→ WHAT THE EXERCISE ASKS: From the material below, return every line that includes "QCheckBox".

━━━━

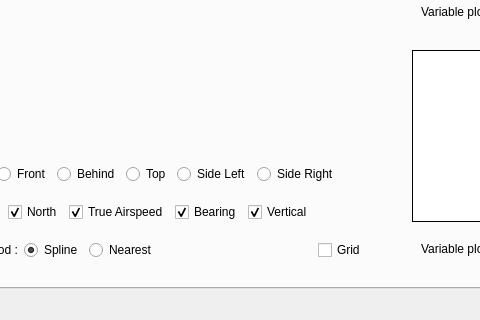
Qt form src/gui/mainwindow.ui (TheGoodWeather/Vector-Vario-Analyzer) before a commit; both pictures show x 136 to 616 and y 537 to 857 of the 997 by 857 pixel window.
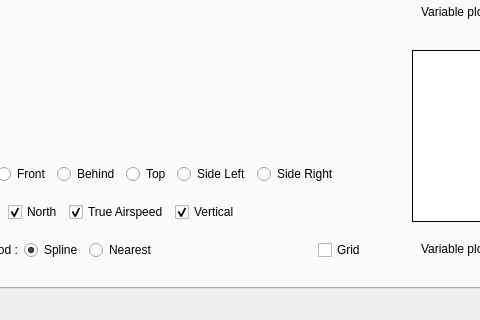
The same form after that commit. Custom widgets are drawn as their Qt base class.

Commit message: Removing gnss bearing vector

What changed in the file:
```diff
--- a/src/gui/mainwindow.ui
+++ b/src/gui/mainwindow.ui
@@ -1926,16 +1926,6 @@
                 </property>
                </widget>
               </item>
-              <item>
-               <widget class="QCheckBox" name="checkbox_bearing_vector_dyna">
-                <property name="text">
-                 <string>Bearing</string>
-                </property>
-                <property name="checked">
-                 <bool>true</bool>
-                </property>
-               </widget>
-              </item>
               <item>
                <widget class="QCheckBox" name="checkbox_vertical_vector_dyna">
                 <property name="text">
```
Left out of the diff: 2 changed lines with no effect on the pictures. The commit also changes 9 other files.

━━━━

→ PROBLEM SOLUTION:
-               <widget class="QCheckBox" name="checkbox_bearing_vector_dyna">
                <widget class="QCheckBox" name="checkbox_vertical_vector_dyna">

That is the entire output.